The experts have told us that there are two things that dominate the thoughts of our elder parents. The first is the desire to maintain control over their lives, to be able to stay in their home, to continue to drive, to do what they want to do when they want to do it. But as their health deteriorates this is often hard to do. That’s when the second most important thought takes over. “What will be my legacy? How will my family remember me?”
2600 families with elderly parents were interviewed by the Allianz Insurance Company. 70% of them responded that discussing how the parents would want to be remembered by their children was a conversation important to them. But when polled, only 30% of the families had made the effort to do so.
When was the last time that you asked your parents, “How do you want to be remembered by your grandchildren and great grandchildren? If you are willing to ask that question, close your mouth and just listen. And remember to listen carefully. Drop all your preconceptions of what they will say and how they will say it. Listen with an open heart.

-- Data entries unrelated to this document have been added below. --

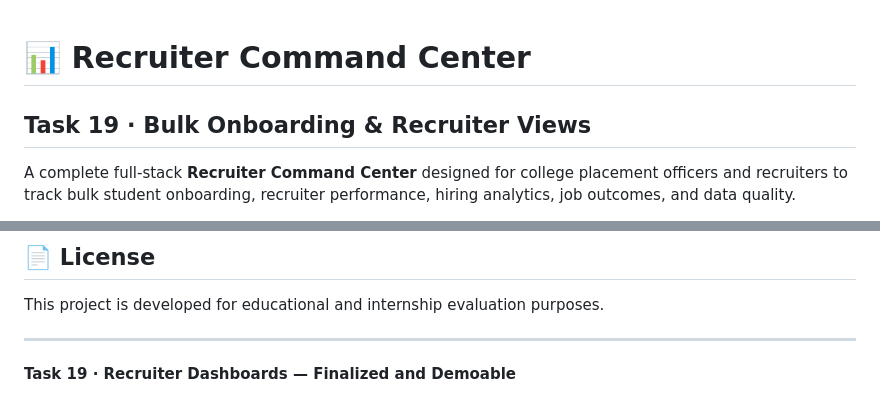
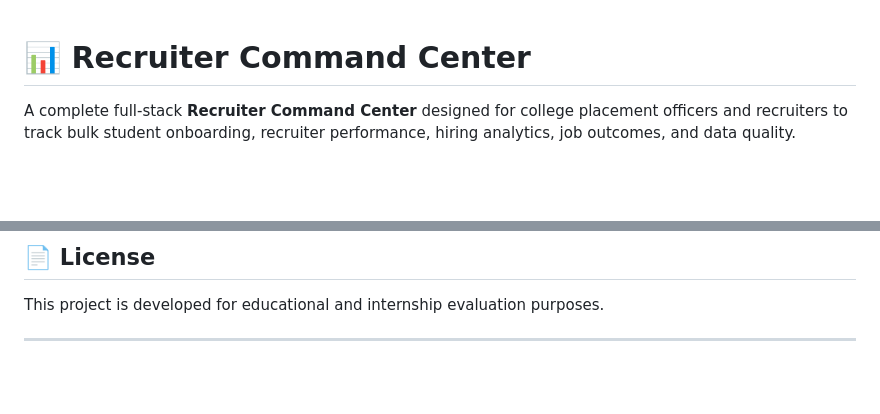
Before and after one commit to gokulakb/recruiter-command-center, a Markdown page: README.md, 2 parts joined by grey strips. Rendered like a GitHub page; blank space fills up the shorter version.

```diff
--- a/README.md
+++ b/README.md
@@ -1,6 +1,4 @@
 # 📊 Recruiter Command Center
-
-## Task 19 · Bulk Onboarding & Recruiter Views
 
 A complete full-stack **Recruiter Command Center** designed for college placement officers and recruiters to track bulk student onboarding, recruiter performance, hiring analytics, job outcomes, and data quality.
 
@@ -732,6 +730,3 @@ npm start
 This project is developed for educational and internship evaluation purposes.
 
 ---
-
-
-**Task 19 · Recruiter Dashboards — Finalized and Demoable**
```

But if you are not willing to open with that question, I suggest you start with a question that everyone is willing to answer, “How did the two of you meet?” That one was a shocker for me. When my mom was moving into assisted living I reviewed with her the important documents that she held in a metal box. Amongst her legal papers, was an envelope marked “ Letter from Bob while overseas” This was a seven page poem that my father had written on his way across the Atlantic to fight at Normandy in the D-Day invasion. It was in perfect condition. It described how my parents met and their courtship and marriage. I was surprised to learn that my mother, at age 15, ( in 1930) had called my dad to take her to a party after they had met skating that afternoon. (She still denies it to this day).
Once the conversation starts to flow, it’s important discus other areas. Things such as, “ Have you thought about what you want to do if one of you becomes sick? Do you want to stay in the house? Who do you want to take care of you? You might mention what happened in other families when these issues were not discussed. The crisis and confusion that followed.

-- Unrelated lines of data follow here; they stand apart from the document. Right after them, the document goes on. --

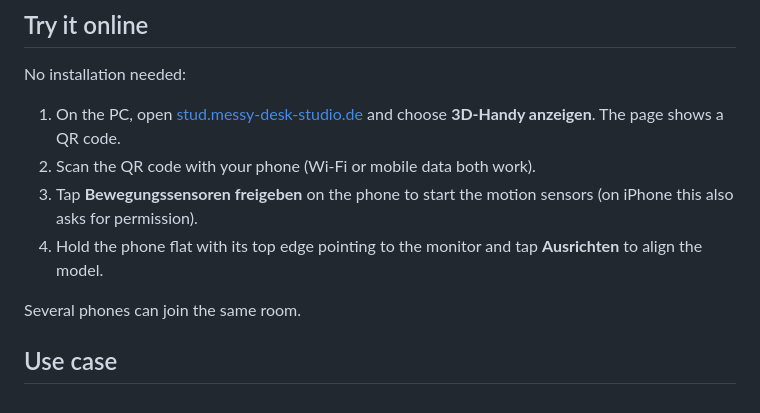
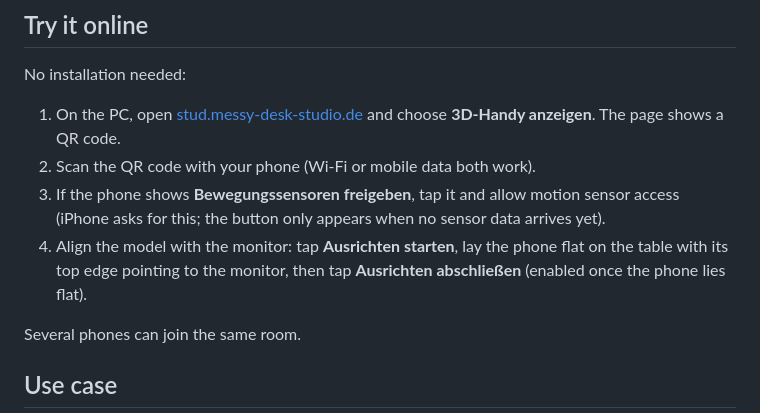
Before and after one commit to DerKunde/ApiRacer, a Markdown page: README.md, the part around the change. GitHub-like rendering.

Commit message:
Update README for the sensor overlay and two-step calibration

```diff
--- a/README.md
+++ b/README.md
@@ -12,8 +12,8 @@ No installation needed:
 
 1. On the PC, open [stud.messy-desk-studio.de](https://stud.messy-desk-studio.de) and choose **3D-Handy anzeigen**. The page shows a QR code.
 2. Scan the QR code with your phone (Wi-Fi or mobile data both work).
-3. Tap **Bewegungssensoren freigeben** on the phone to start the motion sensors (on iPhone this also asks for permission).
-4. Hold the phone flat with its top edge pointing to the monitor and tap **Ausrichten** to align the model.
+3. If the phone shows **Bewegungssensoren freigeben**, tap it and allow motion sensor access (iPhone asks for this; the button only appears when no sensor data arrives yet).
+4. Align the model with the monitor: tap **Ausrichten starten**, lay the phone flat on the table with its top edge pointing to the monitor, then tap **Ausrichten abschließen** (enabled once the phone lies flat).
 
 Several phones can join the same room.
 
```
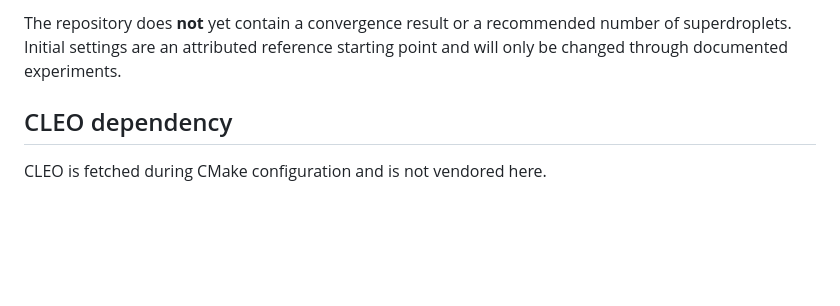
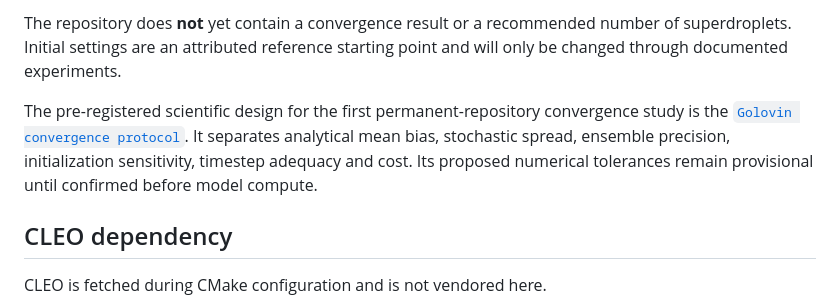
Before and after one commit to Arora-Anirudh/CLEO-SDM-Convergence, a Markdown page: README.md, the part around the change. GitHub-like rendering; blank space fills up the shorter version.

Commit message:
Define Golovin convergence protocol

```diff
--- a/README.md
+++ b/README.md
@@ -30,6 +30,13 @@ The first application is `collisions0d`:
 The repository does **not** yet contain a convergence result or a recommended
 number of superdroplets. Initial settings are an attributed reference starting
 point and will only be changed through documented experiments.
+
+The pre-registered scientific design for the first permanent-repository
+convergence study is the
+[`Golovin convergence protocol`](docs/experiments/golovin-convergence-protocol.md).
+It separates analytical mean bias, stochastic spread, ensemble precision,
+initialization sensitivity, timestep adequacy and cost. Its proposed numerical
+tolerances remain provisional until confirmed before model compute.
 
 ## CLEO dependency
 
```
Also changed, not shown: docs/experiments/golovin-convergence-protocol.md (added, +528 -0 lines).
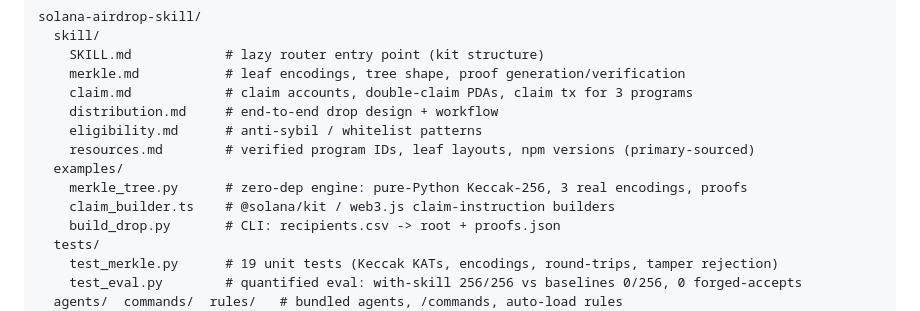
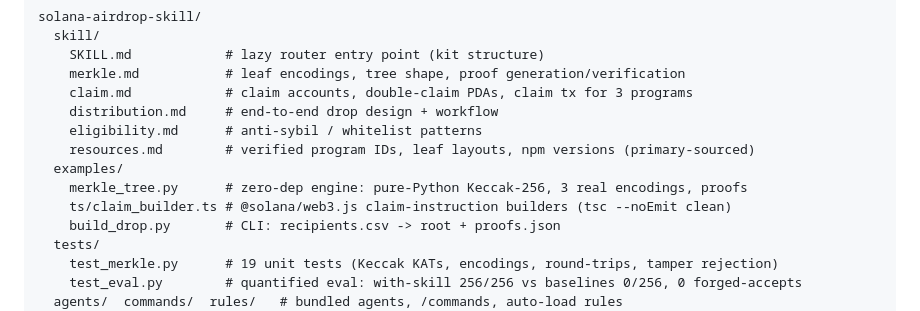
Before and after one commit to yusizer/solana-airdrop-skill, a Markdown page: README.md, the part around one of its changes. Drawn GitHub-style.

Commit message:
docs: add CI/Pages badges, fix claim_builder.ts path in README

```diff
--- a/README.md
+++ b/README.md
@@ -21,7 +24,7 @@ solana-airdrop-skill/
     resources.md        # verified program IDs, leaf layouts, npm versions (primary-sourced)
   examples/
     merkle_tree.py      # zero-dep engine: pure-Python Keccak-256, 3 real encodings, proofs
-    claim_builder.ts    # @solana/kit / web3.js claim-instruction builders
+    ts/claim_builder.ts # @solana/web3.js claim-instruction builders (tsc --noEmit clean)
     build_drop.py       # CLI: recipients.csv -> root + proofs.json
   tests/
     test_merkle.py      # 19 unit tests (Keccak KATs, encodings, round-trips, tamper rejection)
```
Also changed, not shown: other parts of README.md (+3 -0 lines).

I’d suggest that you then share with them, a very valuable three page form, “Five Wishes”, a well organized and sensitive questionnaire that gives them the opportunity to write down their health care preferences in many different situations. It can be found at www.agingwithdignity.org. Don’t try to have them fill it out then. Leave it with them and check in with them at another time to discuss their answers. You can also read my book, “Can We Talk?” where I have a created a series of more that 20 forms to gather important information from your parents. You can find it at www.parentcareplanning.com